__SOURCE INFORMATION__
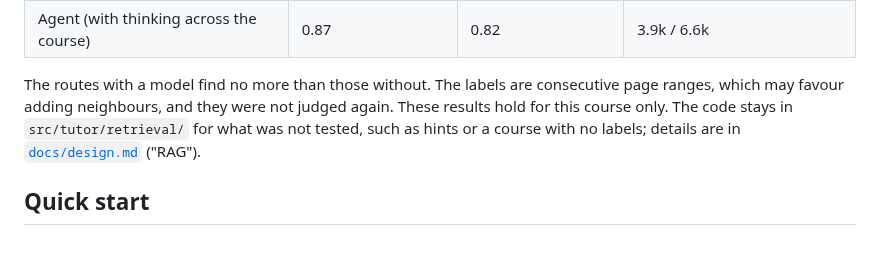
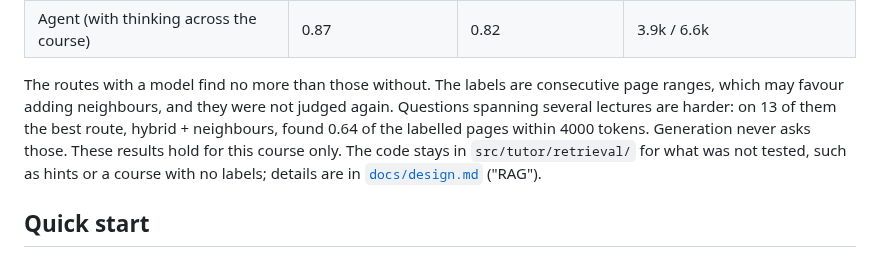
Before and after one commit to markmak233/mutant-tutor, a Markdown page: README.md, the part around the change. Rendered like a GitHub page.

```diff
--- a/README.md
+++ b/README.md
@@ -148,8 +148,9 @@ queries held back from tuning, each route run once:
 | Agent (with thinking across the course) | 0.87 | 0.82 | 3.9k / 6.6k |
 
 The routes with a model find no more than those without. The labels are consecutive page ranges,
-which may favour adding neighbours, and they were not judged again. These results hold for this
-course only. The code stays in `src/tutor/retrieval/` for what was not tested, such as hints or a
+which may favour adding neighbours, and they were not judged again. Questions spanning several
+lectures are harder: on 13 of them the best route, hybrid + neighbours, found 0.64 of the labelled
+pages within 4000 tokens. Generation never asks those. These results hold for this course only. The code stays in `src/tutor/retrieval/` for what was not tested, such as hints or a
 course with no labels; details are in [`docs/design.md`](docs/design.md) ("RAG").
 
 ## Quick start
```
Also changed, not shown: docs/design.md (+26 -3 lines).
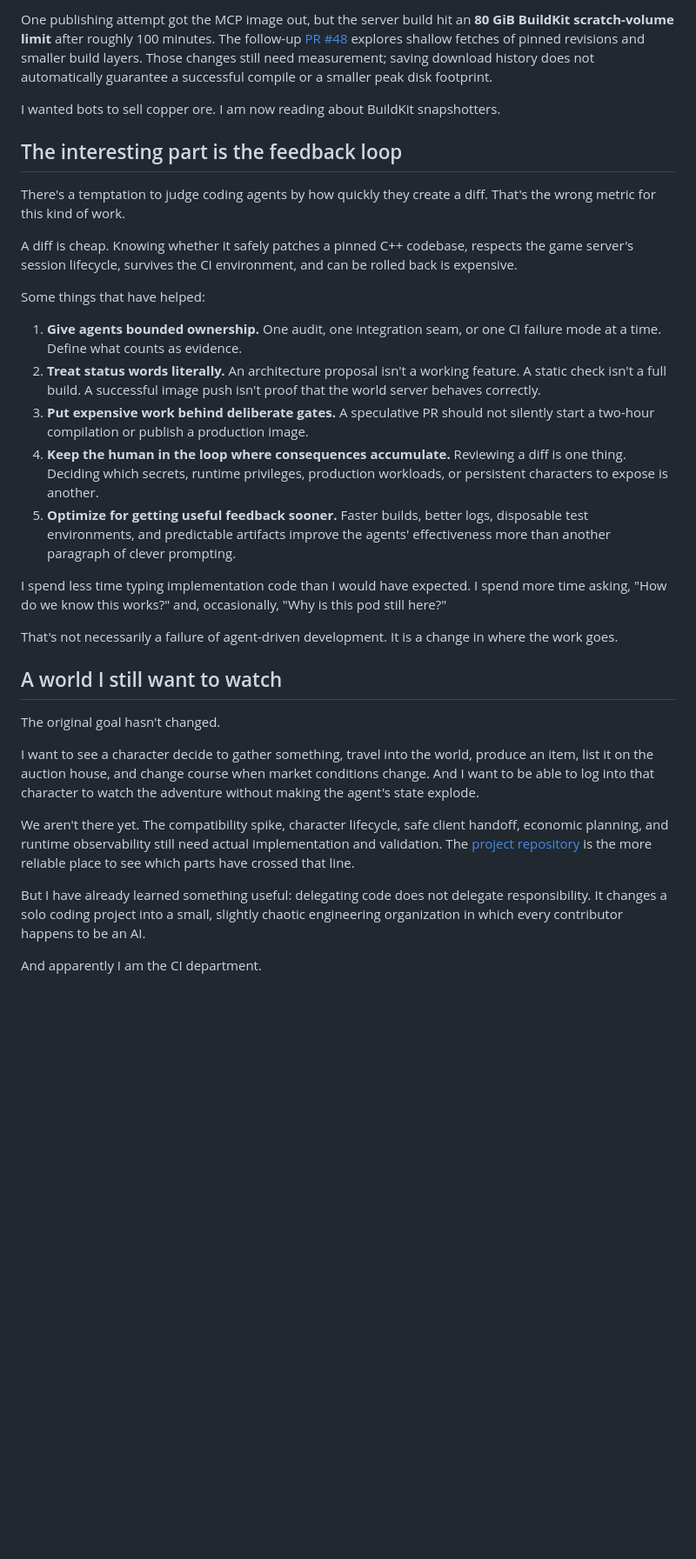
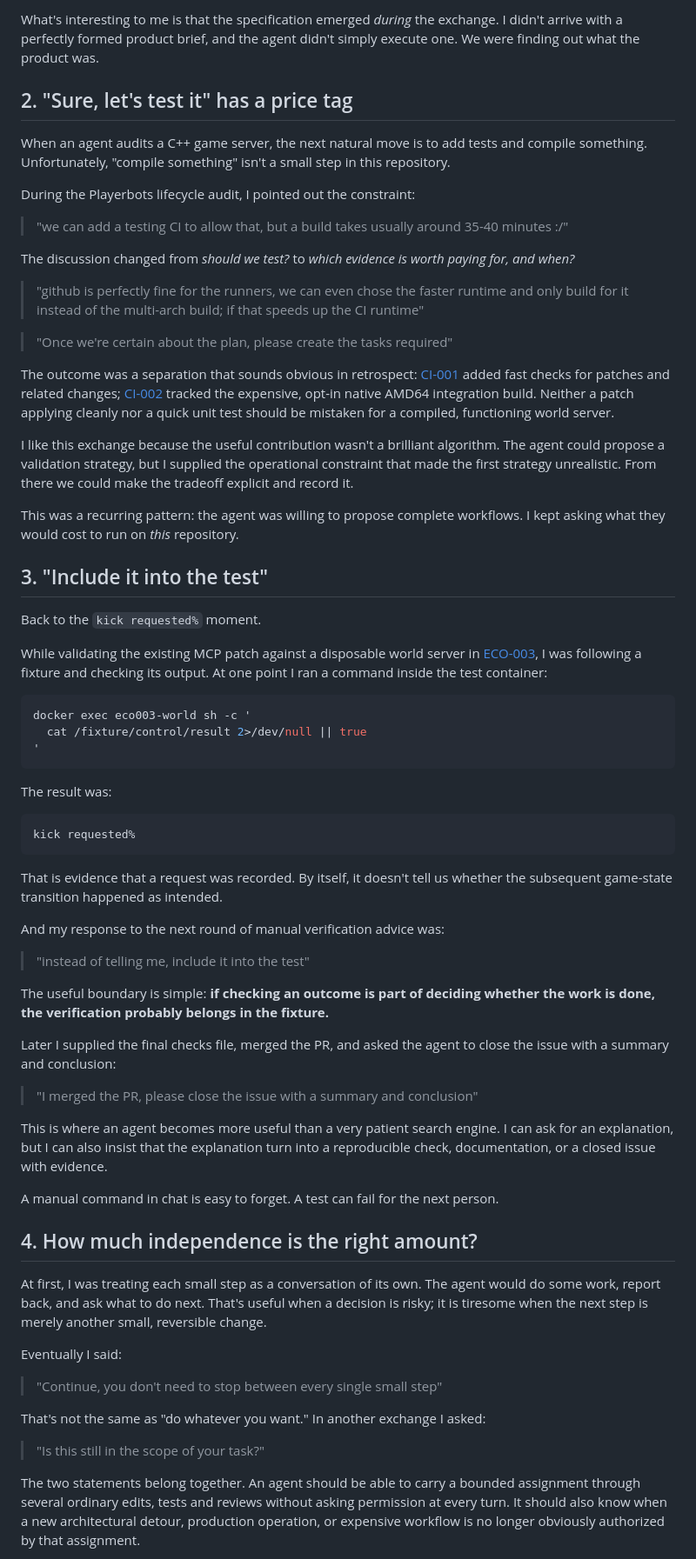
Before and after one commit to philsupertramp/blog, a Markdown page: src/posts/agent-driven-wow-economy.md, the part around one of its changes. Shown at 87% size. GitHub-like rendering; blank space fills up the shorter version.

Commit message:
docs(blog): rebuild post around actual agent conversations

````diff
--- a/src/posts/agent-driven-wow-economy.md
+++ b/src/posts/agent-driven-wow-economy.md
@@ -62,34 +63,71 @@ By [issue #40](https://github.com/philsupertramp/custom-wow/issues/40), the work
 
-One publishing attempt got the MCP image out, but the server build hit an **80 GiB BuildKit scratch-volume limit** after roughly 100 minutes. The follow-up [PR #48](https://github.com/philsupertramp/custom-wow/pull/48) explores shallow fetches of pinned revisions and smaller build layers. Those changes still need measurement; saving download history does not automatically guarantee a successful compile or a smaller peak disk footprint.
+What's interesting to me is that the specification emerged *during* the exchange. I didn't arrive with a perfectly formed product brief, and the agent didn't simply execute one. We were finding out what the product was.
 
-I wanted bots to sell copper ore. I am now reading about BuildKit snapshotters.
+## 2. "Sure, let's test it" has a price tag
 
-## The interesting part is the feedback loop
+When an agent audits a C++ game server, the next natural move is to add tests and compile something. Unfortunately, "compile something" isn't a small step in this repository.
 
-There's a temptation to judge coding agents by how quickly they create a diff. That's the wrong metric for this kind of work.
+During the Playerbots lifecycle audit, I pointed out the constraint:
 
-A diff is cheap. Knowing whether it safely patches a pinned C++ codebase, respects the game server's session lifecycle, survives the CI environment, and can be rolled back is expensive.
+> "we can add a testing CI to allow that, but a build takes usually around 35-40 minutes :/"
 
-Some things that have helped:
+The discussion changed from *should we test?* to *which evidence is worth paying for, and when?*
 
-1. **Give agents bounded ownership.** One audit, one integration seam, or one CI failure mode at a time. Define what counts as evidence.
-2. **Treat status words literally.** An architecture proposal isn't a working feature. A static check isn't a full build. A successful image push isn't proof that the world server behaves correctly.
-3. **Put expensive work behind deliberate gates.** A speculative PR should not silently start a two-hour compilation or publish a production image.
-4. **Keep the human in the loop where consequences accumulate.** Reviewing a diff is one thing. Deciding which secrets, runtime privileges, production workloads, or persistent characters to expose is another.
-5. **Optimize for getting useful feedback sooner.** Faster builds, better logs, disposable test environments, and predictable artifacts improve the agents' effectiveness more than another paragraph of clever prompting.
+> "github is perfectly fine for the runners, we can even chose the faster runtime and only build for it instead of the multi-arch build; if that speeds up the CI runtime"
 
-I spend less time typing implementation code than I would have expected. I spend more time asking, "How do we know this works?" and, occasionally, "Why is this pod still here?"
+> "Once we're certain about the plan, please create the tasks required"
 
-That's not necessarily a failure of agent-driven development. It is a change in where the work goes.
+The outcome was a separation that sounds obvious in retrospect: [CI-001](https://github.com/philsupertramp/custom-wow/issues/18) added fast checks for patches and related changes; [CI-002](https://github.com/philsupertramp/custom-wow/issues/19) tracked the expensive, opt-in native AMD64 integration build. Neither a patch applying cleanly nor a quick unit test should be mistaken for a compiled, functioning world server.
 
-## A world I still want to watch
+I like this exchange because the useful contribution wasn't a brilliant algorithm. The agent could propose a validation strategy, but I supplied the operational constraint that made the first strategy unrealistic. From there we could make the tradeoff explicit and record it.
 
-The original goal hasn't changed.
+This was a recurring pattern: the agent was willing to propose complete workflows. I kept asking what they would cost to run on *this* repository.
 
-I want to see a character decide to gather something, travel into the world, produce an item, list it on the auction house, and change course when market conditions change. And I want to be able to log into that character to watch the adventure without making the agent's state explode.
+## 3. "Include it into the test"
 
-We aren't there yet. The compatibility spike, character lifecycle, safe client handoff, economic planning, and runtime observability still need actual implementation and validation. The [project repository](https://github.com/philsupertramp/custom-wow) is the more reliable place to see which parts have crossed that line.
+Back to the `kick requested%` moment.
 
-But I have already learned something useful: delegating code does not delegate responsibility. It changes a solo coding project into a small, slightly chaotic engineering organization in which every contributor happens to be an AI.
+While validating the existing MCP patch against a disposable world server in [ECO-003](https://github.com/philsupertramp/custom-wow/issues/4), I was following a fixture and checking its output. At one point I ran a command inside the test container:
 
-And apparently I am the CI department.
+```sh
+docker exec eco003-world sh -c '
+  cat /fixture/control/result 2>/dev/null || true
+'
+```
+
+The result was:
+
+```text
+kick requested%
+```
+
+That is evidence that a request was recorded. By itself, it doesn't tell us whether the subsequent game-state transition happened as intended.
+
+And my response to the next round of manual verification advice was:
+
+> "instead of telling me, include it into the test"
+
+The useful boundary is simple: **if checking an outcome is part of deciding whether the work is done, the verification probably belongs in the fixture.**
+
+Later I supplied the final checks file, merged the PR, and asked the agent to close the issue with a summary and conclusion:
+
+> "I merged the PR, please close the issue with a summary and conclusion"
+
+This is where an agent becomes more useful than a very patient search engine. I can ask for an explanation, but I can also insist that the explanation turn into a reproducible check, documentation, or a closed issue with evidence.
+
+A manual command in chat is easy to forget. A test can fail for the next person.
+
+## 4. How much independence is the right amount?
+
+At first, I was treating each small step as a conversation of its own. The agent would do some work, report back, and ask what to do next. That's useful when a decision is risky; it is tiresome when the next step is merely another small, reversible change.
+
+Eventually I said:
+
+> "Continue, you don't need to stop between every single small step"
+
+That's not the same as "do whatever you want." In another exchange I asked:
+
+> "Is this still in the scope of your task?"
+
+The two statements belong together. An agent should be able to carry a bounded assignment through several ordinary edits, tests and reviews without asking permission at every turn. It should also know when a new architectural detour, production operation, or expensive workflow is no longer obviously authorized by that assignment.
+
````
Also changed, not shown: other parts of src/posts/agent-driven-wow-economy.md (+104 -28 lines).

__TASK DETAILS__
Once the pictures are set aside, repeat the data above exactly as written.

__COMPLETED TASK__
Before and after one commit to markmak233/mutant-tutor, a Markdown page: README.md, the part around the change. Rendered like a GitHub page.

```diff
--- a/README.md
+++ b/README.md
@@ -148,8 +148,9 @@ queries held back from tuning, each route run once:
 | Agent (with thinking across the course) | 0.87 | 0.82 | 3.9k / 6.6k |
 
 The routes with a model find no more than those without. The labels are consecutive page ranges,
-which may favour adding neighbours, and they were not judged again. These results hold for this
-course only. The code stays in `src/tutor/retrieval/` for what was not tested, such as hints or a
+which may favour adding neighbours, and they were not judged again. Questions spanning several
+lectures are harder: on 13 of them the best route, hybrid + neighbours, found 0.64 of the labelled
+pages within 4000 tokens. Generation never asks those. These results hold for this course only. The code stays in `src/tutor/retrieval/` for what was not tested, such as hints or a
 course with no labels; details are in [`docs/design.md`](docs/design.md) ("RAG").
 
 ## Quick start
```
Also changed, not shown: docs/design.md (+26 -3 lines).
Before and after one commit to philsupertramp/blog, a Markdown page: src/posts/agent-driven-wow-economy.md, the part around one of its changes. Shown at 87% size. GitHub-like rendering; blank space fills up the shorter version.

Commit message:
docs(blog): rebuild post around actual agent conversations

````diff
--- a/src/posts/agent-driven-wow-economy.md
+++ b/src/posts/agent-driven-wow-economy.md
@@ -62,34 +63,71 @@ By [issue #40](https://github.com/philsupertramp/custom-wow/issues/40), the work
 
-One publishing attempt got the MCP image out, but the server build hit an **80 GiB BuildKit scratch-volume limit** after roughly 100 minutes. The follow-up [PR #48](https://github.com/philsupertramp/custom-wow/pull/48) explores shallow fetches of pinned revisions and smaller build layers. Those changes still need measurement; saving download history does not automatically guarantee a successful compile or a smaller peak disk footprint.
+What's interesting to me is that the specification emerged *during* the exchange. I didn't arrive with a perfectly formed product brief, and the agent didn't simply execute one. We were finding out what the product was.
 
-I wanted bots to sell copper ore. I am now reading about BuildKit snapshotters.
+## 2. "Sure, let's test it" has a price tag
 
-## The interesting part is the feedback loop
+When an agent audits a C++ game server, the next natural move is to add tests and compile something. Unfortunately, "compile something" isn't a small step in this repository.
 
-There's a temptation to judge coding agents by how quickly they create a diff. That's the wrong metric for this kind of work.
+During the Playerbots lifecycle audit, I pointed out the constraint:
 
-A diff is cheap. Knowing whether it safely patches a pinned C++ codebase, respects the game server's session lifecycle, survives the CI environment, and can be rolled back is expensive.
+> "we can add a testing CI to allow that, but a build takes usually around 35-40 minutes :/"
 
-Some things that have helped:
+The discussion changed from *should we test?* to *which evidence is worth paying for, and when?*
 
-1. **Give agents bounded ownership.** One audit, one integration seam, or one CI failure mode at a time. Define what counts as evidence.
-2. **Treat status words literally.** An architecture proposal isn't a working feature. A static check isn't a full build. A successful image push isn't proof that the world server behaves correctly.
-3. **Put expensive work behind deliberate gates.** A speculative PR should not silently start a two-hour compilation or publish a production image.
-4. **Keep the human in the loop where consequences accumulate.** Reviewing a diff is one thing. Deciding which secrets, runtime privileges, production workloads, or persistent characters to expose is another.
-5. **Optimize for getting useful feedback sooner.** Faster builds, better logs, disposable test environments, and predictable artifacts improve the agents' effectiveness more than another paragraph of clever prompting.
+> "github is perfectly fine for the runners, we can even chose the faster runtime and only build for it instead of the multi-arch build; if that speeds up the CI runtime"
 
-I spend less time typing implementation code than I would have expected. I spend more time asking, "How do we know this works?" and, occasionally, "Why is this pod still here?"
+> "Once we're certain about the plan, please create the tasks required"
 
-That's not necessarily a failure of agent-driven development. It is a change in where the work goes.
+The outcome was a separation that sounds obvious in retrospect: [CI-001](https://github.com/philsupertramp/custom-wow/issues/18) added fast checks for patches and related changes; [CI-002](https://github.com/philsupertramp/custom-wow/issues/19) tracked the expensive, opt-in native AMD64 integration build. Neither a patch applying cleanly nor a quick unit test should be mistaken for a compiled, functioning world server.
 
-## A world I still want to watch
+I like this exchange because the useful contribution wasn't a brilliant algorithm. The agent could propose a validation strategy, but I supplied the operational constraint that made the first strategy unrealistic. From there we could make the tradeoff explicit and record it.
 
-The original goal hasn't changed.
+This was a recurring pattern: the agent was willing to propose complete workflows. I kept asking what they would cost to run on *this* repository.
 
-I want to see a character decide to gather something, travel into the world, produce an item, list it on the auction house, and change course when market conditions change. And I want to be able to log into that character to watch the adventure without making the agent's state explode.
+## 3. "Include it into the test"
 
-We aren't there yet. The compatibility spike, character lifecycle, safe client handoff, economic planning, and runtime observability still need actual implementation and validation. The [project repository](https://github.com/philsupertramp/custom-wow) is the more reliable place to see which parts have crossed that line.
+Back to the `kick requested%` moment.
 
-But I have already learned something useful: delegating code does not delegate responsibility. It changes a solo coding project into a small, slightly chaotic engineering organization in which every contributor happens to be an AI.
+While validating the existing MCP patch against a disposable world server in [ECO-003](https://github.com/philsupertramp/custom-wow/issues/4), I was following a fixture and checking its output. At one point I ran a command inside the test container:
 
-And apparently I am the CI department.
+```sh
+docker exec eco003-world sh -c '
+  cat /fixture/control/result 2>/dev/null || true
+'
+```
+
+The result was:
+
+```text
+kick requested%
+```
+
+That is evidence that a request was recorded. By itself, it doesn't tell us whether the subsequent game-state transition happened as intended.
+
+And my response to the next round of manual verification advice was:
+
+> "instead of telling me, include it into the test"
+
+The useful boundary is simple: **if checking an outcome is part of deciding whether the work is done, the verification probably belongs in the fixture.**
+
+Later I supplied the final checks file, merged the PR, and asked the agent to close the issue with a summary and conclusion:
+
+> "I merged the PR, please close the issue with a summary and conclusion"
+
+This is where an agent becomes more useful than a very patient search engine. I can ask for an explanation, but I can also insist that the explanation turn into a reproducible check, documentation, or a closed issue with evidence.
+
+A manual command in chat is easy to forget. A test can fail for the next person.
+
+## 4. How much independence is the right amount?
+
+At first, I was treating each small step as a conversation of its own. The agent would do some work, report back, and ask what to do next. That's useful when a decision is risky; it is tiresome when the next step is merely another small, reversible change.
+
+Eventually I said:
+
+> "Continue, you don't need to stop between every single small step"
+
+That's not the same as "do whatever you want." In another exchange I asked:
+
+> "Is this still in the scope of your task?"
+
+The two statements belong together. An agent should be able to carry a bounded assignment through several ordinary edits, tests and reviews without asking permission at every turn. It should also know when a new architectural detour, production operation, or expensive workflow is no longer obviously authorized by that assignment.
+
````
Also changed, not shown: other parts of src/posts/agent-driven-wow-economy.md (+104 -28 lines).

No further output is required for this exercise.